= Beginning of Section =

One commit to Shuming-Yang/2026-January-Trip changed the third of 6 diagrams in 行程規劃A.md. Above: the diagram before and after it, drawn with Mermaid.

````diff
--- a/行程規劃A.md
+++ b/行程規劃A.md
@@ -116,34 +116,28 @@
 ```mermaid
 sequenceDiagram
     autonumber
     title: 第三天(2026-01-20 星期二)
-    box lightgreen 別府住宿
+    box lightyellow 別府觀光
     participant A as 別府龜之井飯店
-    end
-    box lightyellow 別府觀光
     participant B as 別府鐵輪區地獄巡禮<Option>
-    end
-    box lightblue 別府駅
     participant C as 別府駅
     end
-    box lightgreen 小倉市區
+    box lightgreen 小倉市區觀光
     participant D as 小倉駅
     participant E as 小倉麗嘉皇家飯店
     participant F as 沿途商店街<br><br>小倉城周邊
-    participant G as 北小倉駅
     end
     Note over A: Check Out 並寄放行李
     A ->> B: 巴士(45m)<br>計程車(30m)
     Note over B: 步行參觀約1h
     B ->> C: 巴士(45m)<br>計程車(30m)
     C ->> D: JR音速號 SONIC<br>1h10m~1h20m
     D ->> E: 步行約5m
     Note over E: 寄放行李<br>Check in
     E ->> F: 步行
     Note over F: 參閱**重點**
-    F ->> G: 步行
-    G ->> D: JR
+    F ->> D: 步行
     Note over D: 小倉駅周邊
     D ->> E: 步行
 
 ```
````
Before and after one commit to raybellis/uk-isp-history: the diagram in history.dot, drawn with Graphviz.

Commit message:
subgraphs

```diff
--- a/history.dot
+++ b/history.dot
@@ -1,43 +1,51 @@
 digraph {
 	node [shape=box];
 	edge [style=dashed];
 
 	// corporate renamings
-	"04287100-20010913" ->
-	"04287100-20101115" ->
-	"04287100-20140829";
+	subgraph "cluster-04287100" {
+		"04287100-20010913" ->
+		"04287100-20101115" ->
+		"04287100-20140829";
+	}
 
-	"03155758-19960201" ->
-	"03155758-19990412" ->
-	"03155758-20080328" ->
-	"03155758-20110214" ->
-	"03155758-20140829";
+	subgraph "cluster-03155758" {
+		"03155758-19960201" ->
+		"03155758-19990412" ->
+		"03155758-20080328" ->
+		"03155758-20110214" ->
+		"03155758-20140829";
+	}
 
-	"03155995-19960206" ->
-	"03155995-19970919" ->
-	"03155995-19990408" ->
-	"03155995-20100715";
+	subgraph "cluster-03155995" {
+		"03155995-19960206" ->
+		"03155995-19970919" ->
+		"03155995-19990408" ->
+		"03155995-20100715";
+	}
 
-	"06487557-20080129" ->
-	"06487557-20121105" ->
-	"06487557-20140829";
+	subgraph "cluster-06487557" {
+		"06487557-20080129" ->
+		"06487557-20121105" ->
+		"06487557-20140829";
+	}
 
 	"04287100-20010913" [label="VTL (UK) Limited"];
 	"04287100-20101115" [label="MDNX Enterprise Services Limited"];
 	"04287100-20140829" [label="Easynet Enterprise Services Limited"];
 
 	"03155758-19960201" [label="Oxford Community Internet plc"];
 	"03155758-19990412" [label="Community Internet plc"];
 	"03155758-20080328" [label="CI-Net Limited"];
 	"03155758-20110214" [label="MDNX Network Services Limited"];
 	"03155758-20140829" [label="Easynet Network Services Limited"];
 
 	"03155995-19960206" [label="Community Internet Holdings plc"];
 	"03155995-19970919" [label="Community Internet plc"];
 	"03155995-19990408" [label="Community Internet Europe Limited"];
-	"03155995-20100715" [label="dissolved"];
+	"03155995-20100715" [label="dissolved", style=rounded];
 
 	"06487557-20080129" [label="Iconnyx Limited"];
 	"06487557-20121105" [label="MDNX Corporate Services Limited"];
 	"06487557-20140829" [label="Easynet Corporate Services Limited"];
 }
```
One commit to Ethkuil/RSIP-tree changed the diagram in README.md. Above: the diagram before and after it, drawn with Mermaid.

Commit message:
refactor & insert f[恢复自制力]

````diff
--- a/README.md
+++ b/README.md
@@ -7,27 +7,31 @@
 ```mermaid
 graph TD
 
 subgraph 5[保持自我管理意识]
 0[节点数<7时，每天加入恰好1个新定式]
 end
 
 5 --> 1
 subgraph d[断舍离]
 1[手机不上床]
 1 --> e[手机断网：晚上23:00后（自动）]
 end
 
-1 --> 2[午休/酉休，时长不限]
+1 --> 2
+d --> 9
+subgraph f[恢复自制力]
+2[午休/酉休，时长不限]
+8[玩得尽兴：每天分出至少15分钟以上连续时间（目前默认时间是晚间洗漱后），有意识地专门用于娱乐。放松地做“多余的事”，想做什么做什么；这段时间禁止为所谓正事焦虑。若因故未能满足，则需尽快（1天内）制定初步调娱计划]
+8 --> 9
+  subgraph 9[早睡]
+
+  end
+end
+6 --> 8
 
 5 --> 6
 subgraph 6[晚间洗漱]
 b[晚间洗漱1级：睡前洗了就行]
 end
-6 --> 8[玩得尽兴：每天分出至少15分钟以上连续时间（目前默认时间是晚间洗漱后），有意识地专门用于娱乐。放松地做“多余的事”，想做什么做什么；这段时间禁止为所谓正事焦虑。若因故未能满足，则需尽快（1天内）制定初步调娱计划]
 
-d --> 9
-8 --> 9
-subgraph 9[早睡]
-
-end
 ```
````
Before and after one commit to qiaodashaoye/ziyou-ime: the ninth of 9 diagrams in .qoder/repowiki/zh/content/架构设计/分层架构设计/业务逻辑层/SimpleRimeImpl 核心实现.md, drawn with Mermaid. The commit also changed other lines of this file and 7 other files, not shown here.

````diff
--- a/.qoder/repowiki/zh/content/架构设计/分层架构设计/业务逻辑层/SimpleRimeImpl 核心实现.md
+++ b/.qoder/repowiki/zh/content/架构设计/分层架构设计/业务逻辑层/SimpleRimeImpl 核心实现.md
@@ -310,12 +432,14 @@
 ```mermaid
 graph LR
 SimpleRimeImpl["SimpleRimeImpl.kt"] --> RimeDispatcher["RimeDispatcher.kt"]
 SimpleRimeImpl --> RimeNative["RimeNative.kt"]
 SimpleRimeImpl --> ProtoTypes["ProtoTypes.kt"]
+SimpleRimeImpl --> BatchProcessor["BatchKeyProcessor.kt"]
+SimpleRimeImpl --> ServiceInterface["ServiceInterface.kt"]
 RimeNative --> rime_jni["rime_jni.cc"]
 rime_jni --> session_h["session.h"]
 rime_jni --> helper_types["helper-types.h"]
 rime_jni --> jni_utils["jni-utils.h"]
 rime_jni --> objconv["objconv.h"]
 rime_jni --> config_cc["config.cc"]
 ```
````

= End of Section =

Task brief:
I would like you to output every record exactly as written.

Answer for the task:
One commit to Shuming-Yang/2026-January-Trip changed the third of 6 diagrams in 行程規劃A.md. Above: the diagram before and after it, drawn with Mermaid.

````diff
--- a/行程規劃A.md
+++ b/行程規劃A.md
@@ -116,34 +116,28 @@
 ```mermaid
 sequenceDiagram
     autonumber
     title: 第三天(2026-01-20 星期二)
-    box lightgreen 別府住宿
+    box lightyellow 別府觀光
     participant A as 別府龜之井飯店
-    end
-    box lightyellow 別府觀光
     participant B as 別府鐵輪區地獄巡禮<Option>
-    end
-    box lightblue 別府駅
     participant C as 別府駅
     end
-    box lightgreen 小倉市區
+    box lightgreen 小倉市區觀光
     participant D as 小倉駅
     participant E as 小倉麗嘉皇家飯店
     participant F as 沿途商店街<br><br>小倉城周邊
-    participant G as 北小倉駅
     end
     Note over A: Check Out 並寄放行李
     A ->> B: 巴士(45m)<br>計程車(30m)
     Note over B: 步行參觀約1h
     B ->> C: 巴士(45m)<br>計程車(30m)
     C ->> D: JR音速號 SONIC<br>1h10m~1h20m
     D ->> E: 步行約5m
     Note over E: 寄放行李<br>Check in
     E ->> F: 步行
     Note over F: 參閱**重點**
-    F ->> G: 步行
-    G ->> D: JR
+    F ->> D: 步行
     Note over D: 小倉駅周邊
     D ->> E: 步行
 
 ```
````
Before and after one commit to raybellis/uk-isp-history: the diagram in history.dot, drawn with Graphviz.

Commit message:
subgraphs

```diff
--- a/history.dot
+++ b/history.dot
@@ -1,43 +1,51 @@
 digraph {
 	node [shape=box];
 	edge [style=dashed];
 
 	// corporate renamings
-	"04287100-20010913" ->
-	"04287100-20101115" ->
-	"04287100-20140829";
+	subgraph "cluster-04287100" {
+		"04287100-20010913" ->
+		"04287100-20101115" ->
+		"04287100-20140829";
+	}
 
-	"03155758-19960201" ->
-	"03155758-19990412" ->
-	"03155758-20080328" ->
-	"03155758-20110214" ->
-	"03155758-20140829";
+	subgraph "cluster-03155758" {
+		"03155758-19960201" ->
+		"03155758-19990412" ->
+		"03155758-20080328" ->
+		"03155758-20110214" ->
+		"03155758-20140829";
+	}
 
-	"03155995-19960206" ->
-	"03155995-19970919" ->
-	"03155995-19990408" ->
-	"03155995-20100715";
+	subgraph "cluster-03155995" {
+		"03155995-19960206" ->
+		"03155995-19970919" ->
+		"03155995-19990408" ->
+		"03155995-20100715";
+	}
 
-	"06487557-20080129" ->
-	"06487557-20121105" ->
-	"06487557-20140829";
+	subgraph "cluster-06487557" {
+		"06487557-20080129" ->
+		"06487557-20121105" ->
+		"06487557-20140829";
+	}
 
 	"04287100-20010913" [label="VTL (UK) Limited"];
 	"04287100-20101115" [label="MDNX Enterprise Services Limited"];
 	"04287100-20140829" [label="Easynet Enterprise Services Limited"];
 
 	"03155758-19960201" [label="Oxford Community Internet plc"];
 	"03155758-19990412" [label="Community Internet plc"];
 	"03155758-20080328" [label="CI-Net Limited"];
 	"03155758-20110214" [label="MDNX Network Services Limited"];
 	"03155758-20140829" [label="Easynet Network Services Limited"];
 
 	"03155995-19960206" [label="Community Internet Holdings plc"];
 	"03155995-19970919" [label="Community Internet plc"];
 	"03155995-19990408" [label="Community Internet Europe Limited"];
-	"03155995-20100715" [label="dissolved"];
+	"03155995-20100715" [label="dissolved", style=rounded];
 
 	"06487557-20080129" [label="Iconnyx Limited"];
 	"06487557-20121105" [label="MDNX Corporate Services Limited"];
 	"06487557-20140829" [label="Easynet Corporate Services Limited"];
 }
```
One commit to Ethkuil/RSIP-tree changed the diagram in README.md. Above: the diagram before and after it, drawn with Mermaid.

Commit message:
refactor & insert f[恢复自制力]

````diff
--- a/README.md
+++ b/README.md
@@ -7,27 +7,31 @@
 ```mermaid
 graph TD
 
 subgraph 5[保持自我管理意识]
 0[节点数<7时，每天加入恰好1个新定式]
 end
 
 5 --> 1
 subgraph d[断舍离]
 1[手机不上床]
 1 --> e[手机断网：晚上23:00后（自动）]
 end
 
-1 --> 2[午休/酉休，时长不限]
+1 --> 2
+d --> 9
+subgraph f[恢复自制力]
+2[午休/酉休，时长不限]
+8[玩得尽兴：每天分出至少15分钟以上连续时间（目前默认时间是晚间洗漱后），有意识地专门用于娱乐。放松地做“多余的事”，想做什么做什么；这段时间禁止为所谓正事焦虑。若因故未能满足，则需尽快（1天内）制定初步调娱计划]
+8 --> 9
+  subgraph 9[早睡]
+
+  end
+end
+6 --> 8
 
 5 --> 6
 subgraph 6[晚间洗漱]
 b[晚间洗漱1级：睡前洗了就行]
 end
-6 --> 8[玩得尽兴：每天分出至少15分钟以上连续时间（目前默认时间是晚间洗漱后），有意识地专门用于娱乐。放松地做“多余的事”，想做什么做什么；这段时间禁止为所谓正事焦虑。若因故未能满足，则需尽快（1天内）制定初步调娱计划]
 
-d --> 9
-8 --> 9
-subgraph 9[早睡]
-
-end
 ```
````
Before and after one commit to qiaodashaoye/ziyou-ime: the ninth of 9 diagrams in .qoder/repowiki/zh/content/架构设计/分层架构设计/业务逻辑层/SimpleRimeImpl 核心实现.md, drawn with Mermaid. The commit also changed other lines of this file and 7 other files, not shown here.

````diff
--- a/.qoder/repowiki/zh/content/架构设计/分层架构设计/业务逻辑层/SimpleRimeImpl 核心实现.md
+++ b/.qoder/repowiki/zh/content/架构设计/分层架构设计/业务逻辑层/SimpleRimeImpl 核心实现.md
@@ -310,12 +432,14 @@
 ```mermaid
 graph LR
 SimpleRimeImpl["SimpleRimeImpl.kt"] --> RimeDispatcher["RimeDispatcher.kt"]
 SimpleRimeImpl --> RimeNative["RimeNative.kt"]
 SimpleRimeImpl --> ProtoTypes["ProtoTypes.kt"]
+SimpleRimeImpl --> BatchProcessor["BatchKeyProcessor.kt"]
+SimpleRimeImpl --> ServiceInterface["ServiceInterface.kt"]
 RimeNative --> rime_jni["rime_jni.cc"]
 rime_jni --> session_h["session.h"]
 rime_jni --> helper_types["helper-types.h"]
 rime_jni --> jni_utils["jni-utils.h"]
 rime_jni --> objconv["objconv.h"]
 rime_jni --> config_cc["config.cc"]
 ```
````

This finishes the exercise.